"If Mrs. Pelosi and Mr. Reid believe their own public statements that
waterboarding and other techniques are both torture and ineffective, they ought
to incorporate their words into a law that takes these practices off the table
That, of course, would mean a vote that would force lawmakers to face up to
the real-life consequences of their actions -- and submit those actions to the
judgment of the American people."
McGurn wants accountability, but not in the sense of ensuring we never torture again - more in the sense of, if a terrorist attack happens, it's the Democrats fault, because they didn't let us waterboard.

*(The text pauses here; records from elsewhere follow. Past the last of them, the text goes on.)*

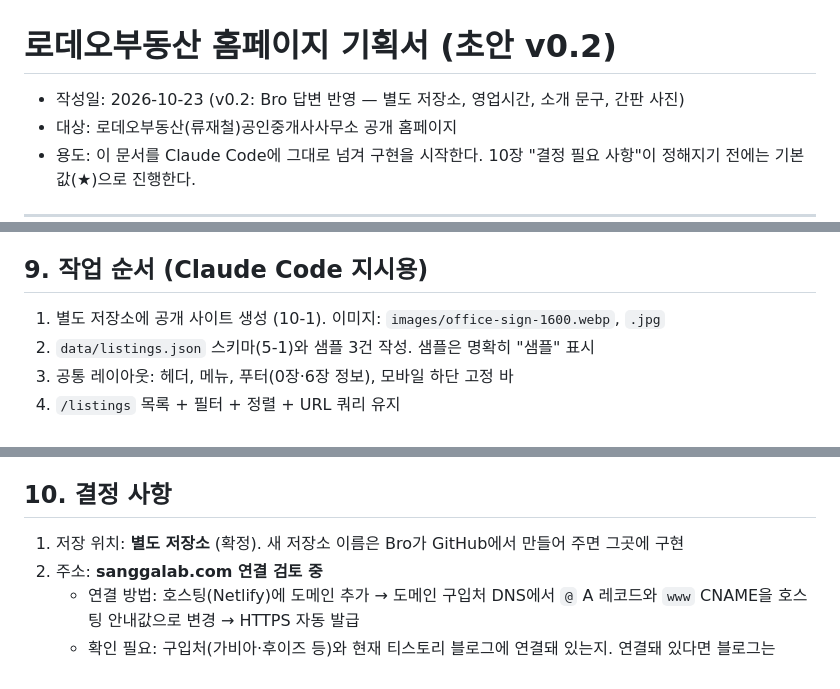
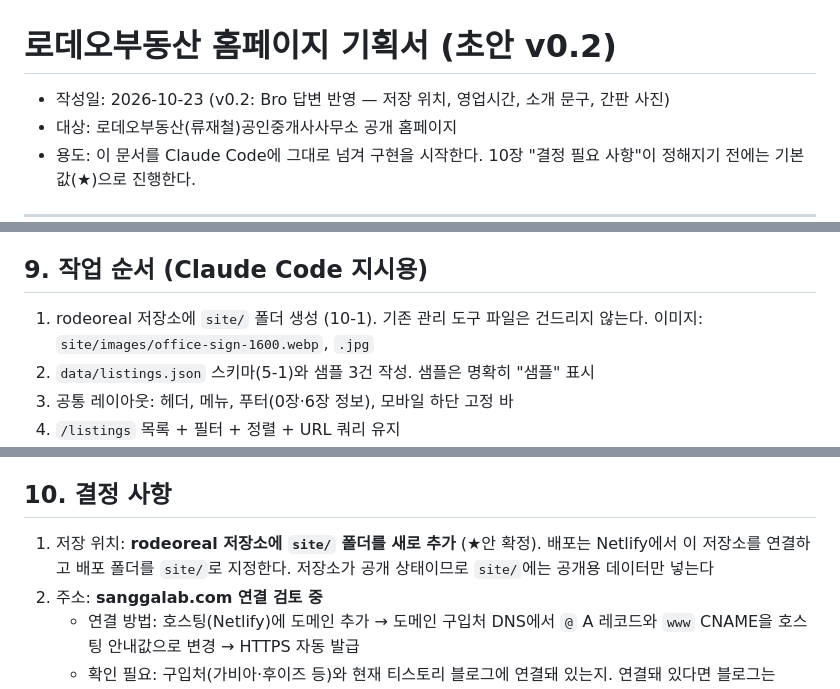
Before and after one commit to rodeoreal/rodeoreal, a Markdown page: docs/homepage-plan.md, 3 parts joined by grey strips. Drawn GitHub-style.

Commit message:
Plan: public site goes in site/ folder of this repo
Co-Authored-By: Claude Opus 5.5 (1M context) <noreply@anthropic.com>
Claude-Session: https://claude.ai/code/session_019XCsFqyC2hrNQ8a5hsEMus

```diff
--- a/docs/homepage-plan.md
+++ b/docs/homepage-plan.md
@@ -1,6 +1,6 @@
 # 로데오부동산 홈페이지 기획서 (초안 v0.2)
 
-- 작성일: 2026-10-23 (v0.2: Bro 답변 반영 — 별도 저장소, 영업시간, 소개 문구, 간판 사진)
+- 작성일: 2026-10-23 (v0.2: Bro 답변 반영 — 저장 위치, 영업시간, 소개 문구, 간판 사진)
 - 대상: 로데오부동산(류재철)공인중개사사무소 공개 홈페이지
 - 용도: 이 문서를 Claude Code에 그대로 넘겨 구현을 시작한다. 10장 "결정 필요 사항"이 정해지기 전에는 기본값(★)으로 진행한다.
 
@@ -249,7 +249,7 @@
 
 ## 9. 작업 순서 (Claude Code 지시용)
 
-1. 별도 저장소에 공개 사이트 생성 (10-1). 이미지: `images/office-sign-1600.webp`, `.jpg`
+1. rodeoreal 저장소에 `site/` 폴더 생성 (10-1). 기존 관리 도구 파일은 건드리지 않는다. 이미지: `site/images/office-sign-1600.webp`, `.jpg`
 2. `data/listings.json` 스키마(5-1)와 샘플 3건 작성. 샘플은 명확히 "샘플" 표시
 3. 공통 레이아웃: 헤더, 메뉴, 푸터(0장·6장 정보), 모바일 하단 고정 바
 4. `/listings` 목록 + 필터 + 정렬 + URL 쿼리 유지
@@ -262,7 +262,7 @@
 
 ## 10. 결정 사항
 
-1. 저장 위치: **별도 저장소** (확정). 새 저장소 이름은 Bro가 GitHub에서 만들어 주면 그곳에 구현
+1. 저장 위치: **rodeoreal 저장소에 `site/` 폴더를 새로 추가** (★안 확정). 배포는 Netlify에서 이 저장소를 연결하고 배포 폴더를 `site/`로 지정한다. 저장소가 공개 상태이므로 `site/`에는 공개용 데이터만 넣는다
 2. 주소: **sanggalab.com 연결 검토 중**
    - 연결 방법: 호스팅(Netlify)에 도메인 추가 → 도메인 구입처 DNS에서 `@` A 레코드와 `www` CNAME을 호스팅 안내값으로 변경 → HTTPS 자동 발급
    - 확인 필요: 구입처(가비아·후이즈 등)와 현재 티스토리 블로그에 연결돼 있는지. 연결돼 있다면 블로그는 `blog.sanggalab.com` 같은 하위 주소로 옮겨야 기존 링크가 유지된다
```
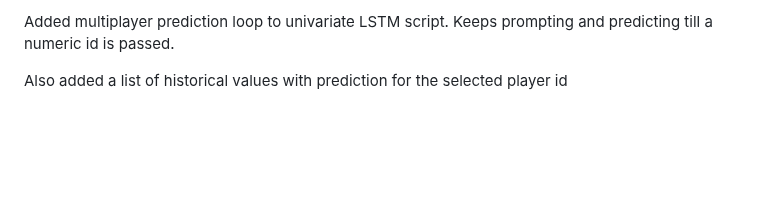
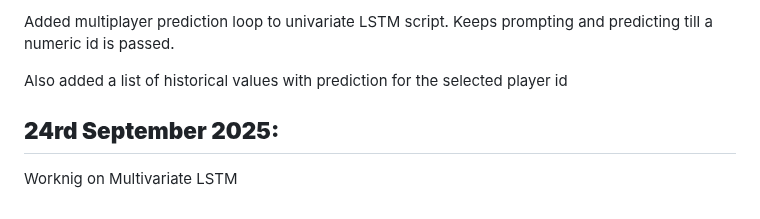
Before and after one commit to mentor-pranaya/-Dynamic-Player-Transfer-Value-Prediction-using-AI-and-Multi-source-Data-, a Markdown page: readme.md, the part around the change. GitHub-like rendering; blank space fills up the shorter version.

Commit message:
Update status in readme.md

```diff
--- a/readme.md
+++ b/readme.md
@@ -192,3 +192,7 @@
   Added multiplayer prediction loop to univariate LSTM script. Keeps prompting and predicting till a numeric id is passed.
 
   Also added a list of historical values with prediction for the selected player id
+
+**24rd September 2025:**
+----------------------------------------------------------------------------------------------------------
+  Worknig on Multivariate LSTM
```
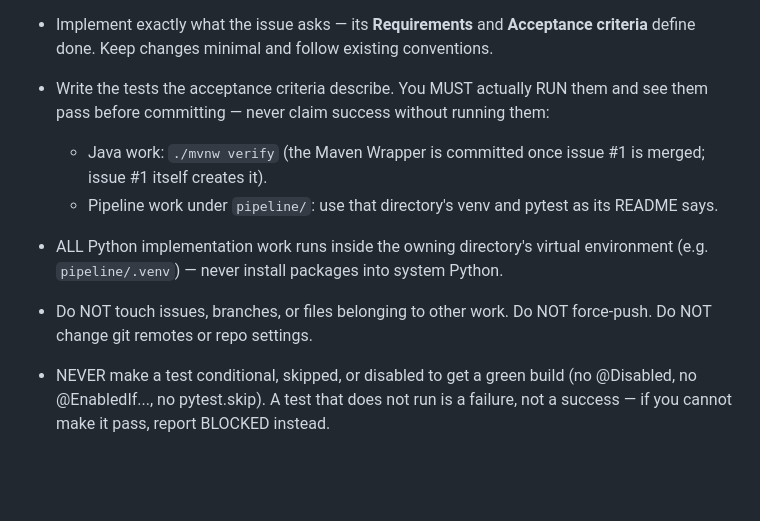
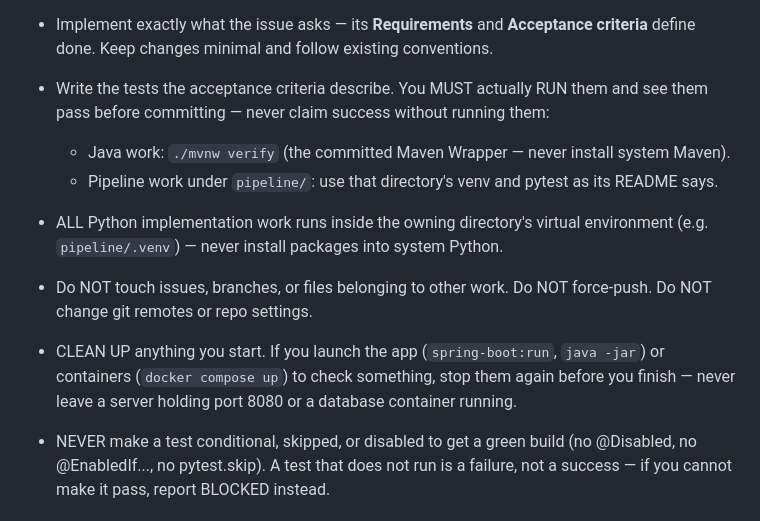
Before and after one commit to niah9119/baiby-name, a Markdown page: scripts/ralph/issue-prompt.md, the part around the change. Rendered like a GitHub page; blank space fills up the shorter version.

Commit message:
Agent prompt: require cleanup of started servers/containers
Attempt on #1 left a spring-boot:run instance holding port 8080 for 37 min.

Co-Authored-By: Claude Fable 5 <noreply@anthropic.com>

```diff
--- a/scripts/ralph/issue-prompt.md
+++ b/scripts/ralph/issue-prompt.md
@@ -31,13 +31,15 @@ gh issue view {{ISSUE}}
   define done. Keep changes minimal and follow existing conventions.
 - Write the tests the acceptance criteria describe. You MUST actually RUN them and see them
   pass before committing — never claim success without running them:
-  - Java work: `./mvnw verify` (the Maven Wrapper is committed once issue #1 is merged;
-    issue #1 itself creates it).
+  - Java work: `./mvnw verify` (the committed Maven Wrapper — never install system Maven).
   - Pipeline work under `pipeline/`: use that directory's venv and pytest as its README says.
 - ALL Python implementation work runs inside the owning directory's virtual environment
   (e.g. `pipeline/.venv`) — never install packages into system Python.
 - Do NOT touch issues, branches, or files belonging to other work. Do NOT force-push.
   Do NOT change git remotes or repo settings.
+- CLEAN UP anything you start. If you launch the app (`spring-boot:run`, `java -jar`) or
+  containers (`docker compose up`) to check something, stop them again before you finish —
+  never leave a server holding port 8080 or a database container running.
 
 - NEVER make a test conditional, skipped, or disabled to get a green build
   (no @Disabled, no @EnabledIf..., no pytest.skip). A test that does not run is a
```
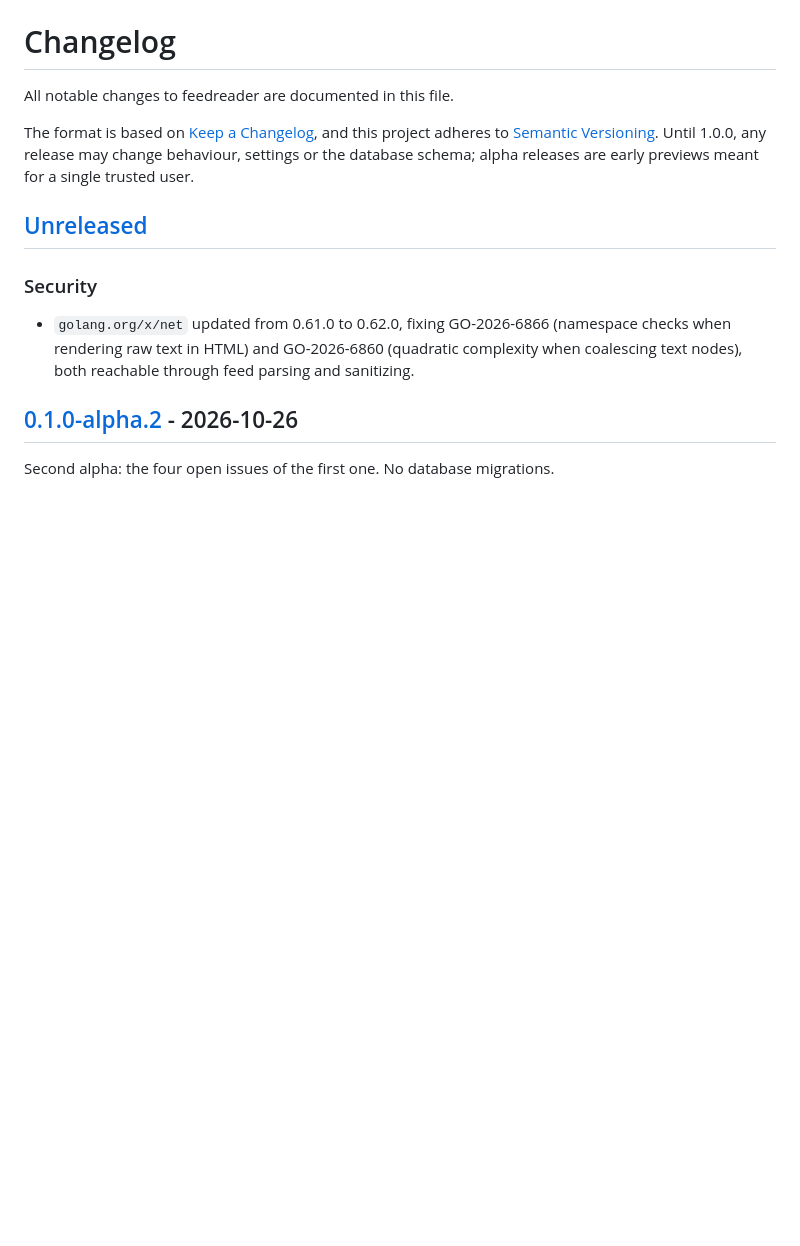
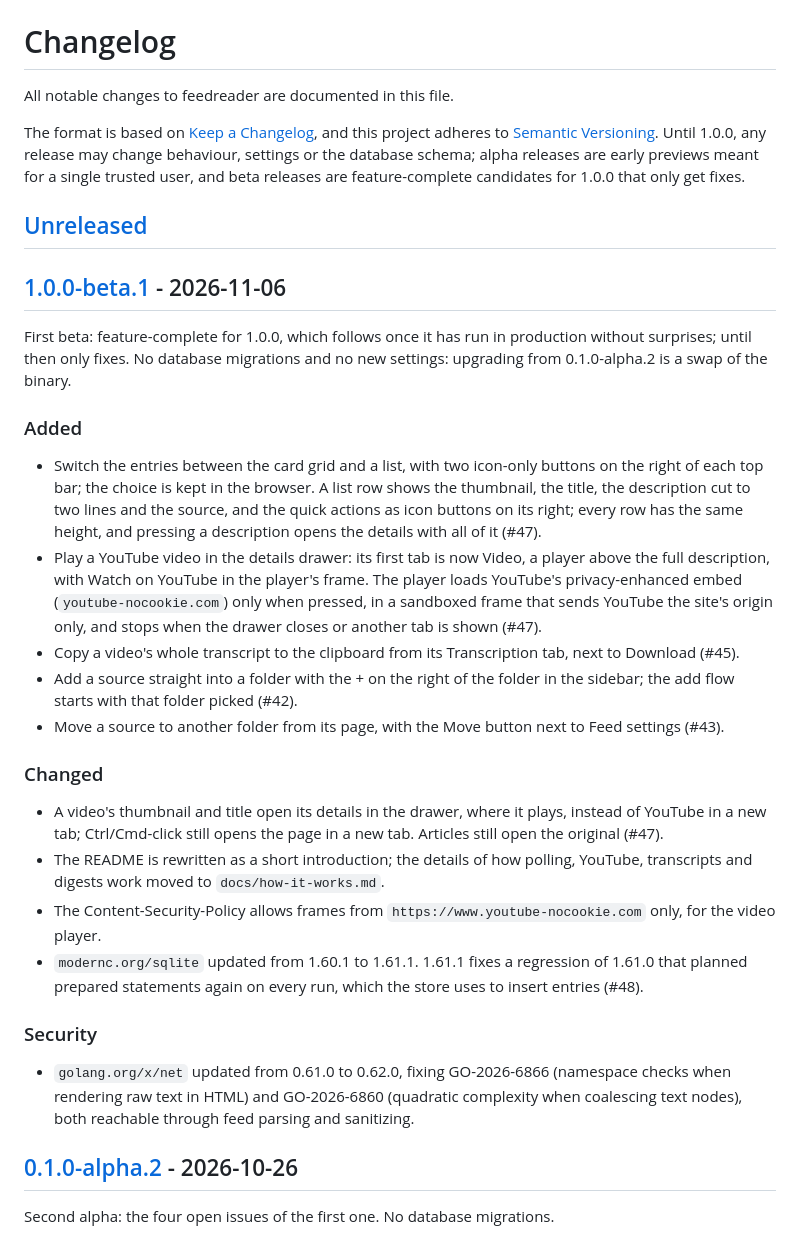
Before and after one commit to giacomomicoli/feedreader, a Markdown page: CHANGELOG.md, the part around one of its changes. Drawn GitHub-style; blank space fills up the shorter version.

Commit message:
Add a changelog for 1.0.0-beta.1
The first beta: feature-complete for 1.0.0, only fixes until then. The
changelog's preamble now says what a beta release is.

```diff
--- a/CHANGELOG.md
+++ b/CHANGELOG.md
@@ -5,9 +5,51 @@ All notable changes to feedreader are documented in this file.
 The format is based on [Keep a Changelog](https://keepachangelog.com/en/1.1.0/),
 and this project adheres to [Semantic Versioning](https://semver.org/spec/v2.0.0.html).
 Until 1.0.0, any release may change behaviour, settings or the database schema;
-alpha releases are early previews meant for a single trusted user.
+alpha releases are early previews meant for a single trusted user, and beta
+releases are feature-complete candidates for 1.0.0 that only get fixes.
 
 ## [Unreleased]
+
+## [1.0.0-beta.1] - 2026-11-06
+
+First beta: feature-complete for 1.0.0, which follows once it has run in
+production without surprises; until then only fixes. No database migrations
+and no new settings: upgrading from 0.1.0-alpha.2 is a swap of the binary.
+
+### Added
+
+- Switch the entries between the card grid and a list, with two icon-only
+  buttons on the right of each top bar; the choice is kept in the browser.
+  A list row shows the thumbnail, the title, the description cut to two lines
+  and the source, and the quick actions as icon buttons on its right; every
+  row has the same height, and pressing a description opens the details with
+  all of it (#47).
+- Play a YouTube video in the details drawer: its first tab is now Video, a
+  player above the full description, with Watch on YouTube in the player's
+  frame. The player loads YouTube's privacy-enhanced embed
+  (`youtube-nocookie.com`) only when pressed, in a sandboxed frame that sends
+  YouTube the site's origin only, and stops when the drawer closes or another
+  tab is shown (#47).
+- Copy a video's whole transcript to the clipboard from its Transcription
+  tab, next to Download (#45).
+- Add a source straight into a folder with the + on the right of the folder
+  in the sidebar; the add flow starts with that folder picked (#42).
+- Move a source to another folder from its page, with the Move button next
+  to Feed settings (#43).
+
+### Changed
+
+- A video's thumbnail and title open its details in the drawer, where it
+  plays, instead of YouTube in a new tab; Ctrl/Cmd-click still opens the
+  page in a new tab. Articles still open the original (#47).
+- The README is rewritten as a short introduction; the details of how
+  polling, YouTube, transcripts and digests work moved to
+  `docs/how-it-works.md`.
+- The Content-Security-Policy allows frames from
+  `https://www.youtube-nocookie.com` only, for the video player.
+- `modernc.org/sqlite` updated from 1.60.1 to 1.61.1. 1.61.1 fixes a
+  regression of 1.61.0 that planned prepared statements again on every run,
+  which the store uses to insert entries (#48).
 
 ### Security
 
```
Also changed, not shown: other parts of CHANGELOG.md (+2 -1 lines).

Among the various right-wing views (the "real assertion" that torture works - oh, and also an ideal world in which "good men and women could present the case for enhanced interrogation without having their words twisted and finding themselves held up in public as latter-day Torquemadas") McGurn also demonstrates no understanding of how torture was actually carried out. I guess he is loath to read the investigative work of those on the other wing. Too bad for him. McGurn writes:
"For the past few years, no word has been more casually thrown about than
'torture.' At the same time, no word has been less precisely defined. That suits
Congress just fine, because it allows members to take a pass on defining the law
while reserving the right to second-guess the poor souls on the front lines who
actually have to make decisions about what the law means.
Unless by "poor souls on the front lines" he means "Alberto Gonzales," his statement is wildly incorrect. We know that torture was carefully tested, carefully planned, and almost every move was triple-checked. It was the top of the chain of command that made decisions:
"Kirakou made the interrogations sound almost like a game of 'Mother, May I?'
He said, 'It was not up to the individual interrogator to decide 'I'm going to
slap him' or 'I'm going to shake him.' Each one of these, though they're minor,
had to have the approval of the Deputy Director for Operations, who during most
of this period was James Pavitt. 'Before you could lay a hand on him, you had
to send a cable saying, 'He's uncooperative. Request permission to do
X.'...There was, however, no known instance of the supervisors denying a request
to use more force." ["The Dark Side," Jane Mayer, p.167]. post here
The law was graphically detailed, as were the demonstrations of "enhanced interrogations" (h/t digby) -
"Highly placed sources said a handful of top advisers signed off on how the
CIA would interrogate top al Qaeda suspects -- whether they would be slapped,
pushed, deprived of sleep or subjected to simulated drowning, called waterboarding.
The high-level discussions about these 'enhanced interrogation techniques' were so detailed, these sources said, some of the interrogation sessions were almost choreographed -- down to the number of times CIA agents could use a specific tactic.
The advisers were members of the National Security Council's Principals Committee, a select group of senior officials who met frequently to advise President Bush on issues of national security policy."
Hayden himself makes the decision-making process clear: “If you create a box, we will play inside the box without exception."
The only thing our agents on the ground need to fear is that the policy-makers and commanders above them abandon them in a time of need, scapegoat them, and make them carry out policies that could cause legal trouble down the line. Poor souls on the front lines indeed.